by Theresa Milstein
I turn from the television and glance at the clock.
I have thirty minutes.
One more show.
The TBS channel runs a steady stream of nostalgia: I Dream of Jeanie, Bewitched, Leave it to Beaver, The Andy Griffith Show, The Brady Bunch. All before my time, though technically I watched them in reruns as a kid, so they’re a part of my childhood too. Adults look back at their favorite shows, and long for those better times. But were they really anyone’s good times?
A coffee commercial.
I need coffee.
I’ll grab some on the way.
Yesterday, I went to my English 101 class for nothing. It’s the third time we’ve been stood up. This time the professor collapsed in the parking lot. He’s got emphysema. The old man’s so addicted to cigarettes that he smokes a fake one during class. When doesn’t collapse, that is. Assistant professors get only ten minutes before we’re allowed to leave. Because he’s a full professor, we have to wait twenty minutes to see if he shows up. Thirty minutes to commute plus ten minutes to park and walk, plus twenty minutes to wait, times two equals… a big waste of time. I should quit smoking.
I have twelve minutes.
What show’s up next?
I won’t get to watch it anyway. This morning I have math lecture. Not that there’s any point in sitting through it. I’ll be lost among the hundreds staring at the small man on stage. The only “help” comes from a recent Chinese immigrant who teaches my recitation. He stares inches from the board while he solves problems and whispers in a thick accent. When we ask him to slow down and speak up, he speeds up. What does he have to be nervous about? I’m the one failing math.
I’ll sit through these commercials before the next show.
Then I’ll go.
Science is no better than math. On the first day, the old man on the stage told us, “I have tenure. This means I can f*ck a chicken on the stage and they can’t fire me.” I’d like to see him do that. I’d get more out of the class. On that first day, he also told us, “Look at the student to your left. Look at the student to your right. By the end of your freshman year, both of them will be gone.” I thought that seemed like a high dropout rate. But each week there are fewer of us.
I like this Bewitched episode.
Even though the “bad” cousin has brown hair like me.
Bad brunette twin on I Dream of Jeannie too.
At least the History professor’s class is accessible and interesting. Just like English, his class is in a regular room too. He sees our potential. The first day he said, “This is 13th and 14th grade. It’s your second chance.” He always tells us we can make something of ourselves.

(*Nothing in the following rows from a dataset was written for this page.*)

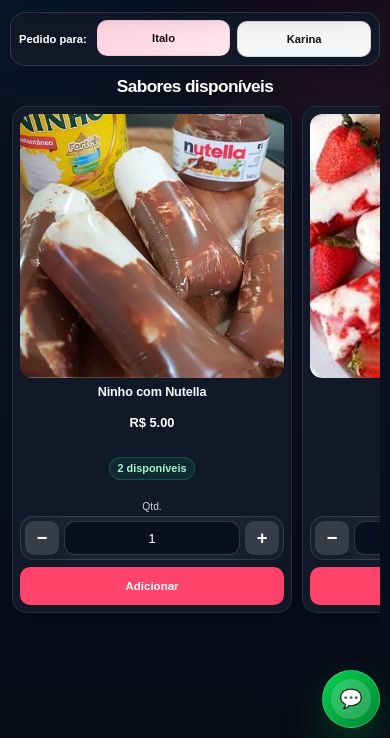
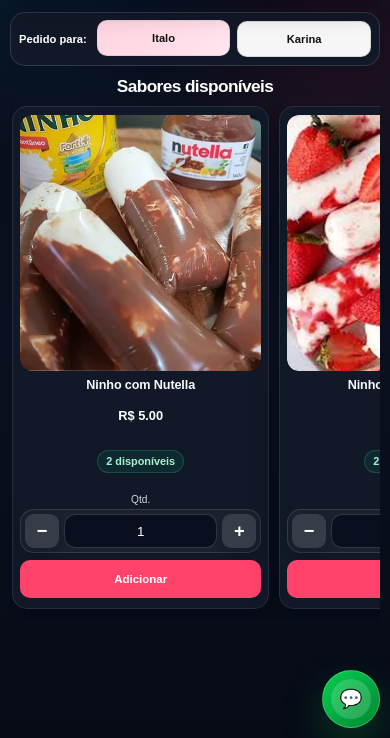
Before and after one commit to italoh27/dindins-da-karina, a Flask app: page / in a window 390 px wide. Shown: the part 106-844 px from the top of the page. Run offline with Flask 3, Linux system fonts and the light colour scheme; parts of the project's set-up code (start-up, migrations or seed data) failed here and were passed over; some libraries are stand-ins or nearby versions.

Commit message:
Ajusta proporcoes dos cards e agradecimento

```diff
--- a/static/style.css
+++ b/static/style.css
@@ -4244,18 +4244,18 @@ input,select,textarea{border:1px solid rgba(148,163,184,.26)!important;border-ra
   .pagina-loja .card-loja-pro,.pagina-loja .card-carrossel{
     display:flex!important;
     flex-direction:column!important;
-    width:clamp(220px,72vw,280px)!important;
-    min-width:clamp(220px,72vw,280px)!important;
-    max-width:280px!important;
+    width:clamp(210px,66vw,260px)!important;
+    min-width:clamp(210px,66vw,260px)!important;
+    max-width:260px!important;
     height:auto!important;
-    flex:0 0 clamp(220px,72vw,280px)!important;
-    padding:7px!important;
+    flex:0 0 clamp(210px,66vw,260px)!important;
+    padding:8px 7px 10px!important;
     border-radius:15px!important;
     box-sizing:border-box!important;
     scroll-snap-align:start;
     scroll-snap-stop:normal;
   }
-  .pagina-loja .card-imagem-wrap-pro{aspect-ratio:1/1!important;margin-bottom:7px!important;border-radius:11px!important}
+  .pagina-loja .card-imagem-wrap-pro{aspect-ratio:1/1.06!important;margin-bottom:7px!important;border-radius:11px!important}
   .pagina-loja .card-conteudo-pro{display:flex!important;flex:1;flex-direction:column;gap:7px!important}
   .pagina-loja .card-topo-pro h3{
     min-height:2.25em;margin:0 0 2px!important;font-size:.79rem!important;line-height:1.12!important;display:-webkit-box;-webkit-line-clamp:2;-webkit-box-orient:vertical;overflow:hidden;
--- a/templates/index.html
+++ b/templates/index.html
@@ -4,7 +4,7 @@
     <meta charset="UTF-8">
     <meta name="viewport" content="width=device-width, initial-scale=1.0">
     <title>Geladinhos Gourmet</title>
-  <link rel="stylesheet" href="/static/style.css?v=20260815-loja-leve-v3">
+  <link rel="stylesheet" href="/static/style.css?v=20260815-loja-leve-v4">
 </head>
 <body class="pagina-loja" data-ajax-shell="public" data-cart-count="{{ qtd_itens }}">
     <header class="topo-loja-pro topo-loja-pro-clean">
--- a/templates/pedido_criado.html
+++ b/templates/pedido_criado.html
@@ -15,8 +15,7 @@
             <section class="pedido-agradecimento">
                 <span aria-hidden="true">🎉</span>
                 <div>
-                    <h2>Obrigado pelo seu pedido, {{ pedido.cliente.nome }}!</h2>
-                    <p>Seu pagamento foi confirmado pela InfinitePay e o pedido foi criado para {{ responsavel_nome }}. Agora você pode enviá-lo pelo botão abaixo e aguardar o preparo com todo carinho.</p>
+                    <h2>OBRIGADO PELO SEU PEDIDO, {{ pedido.cliente.nome }}!</h2>
                 </div>
             </section>
             {% endif %}
```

While his pep talks are inspiring, in some ways I feel worse. When I applied, I thought the place was a prestigious alternative to a community college. Instead I’m the family black sheep at a former agricultural college. That’s irony, right?
If I leave now and there’s no traffic, I can still make it.
I pull out a cigarette.
If trouble didn’t show up on Bewitched, Samantha would be bored. Why doesn’t she have a job all those episodes before she has the baby? It’s weird that all the women on these shows are stay-at-home moms. When I was a kid, most of the moms I knew stayed home. Now they’re all divorcing and working at garbage jobs, like my mother. That won’t be me. When my parents’ divorce finally goes through, my dad, sister and I will flee this hellhole. Then I can concentrate on homework without her screaming.
I don’t get why Samantha isn’t allowed to use her powers.
Jeannie isn’t either.
Who wouldn’t perform magic to make their lives better?
In real life, we can’t improve our destinies with a twitch or a blink. Life just keeps moving on and making demands, even if we’re not ready. I’m eighteen, and I already have regrets. In high school, I free time working or hanging with friends without a plan for life afterwards. Now I’m stuck. Most of those friends have gone away to college where they have new friends, new opportunities. I’ve been left behind.
I glance at the clock.
It’s too late to make it now.
One more show.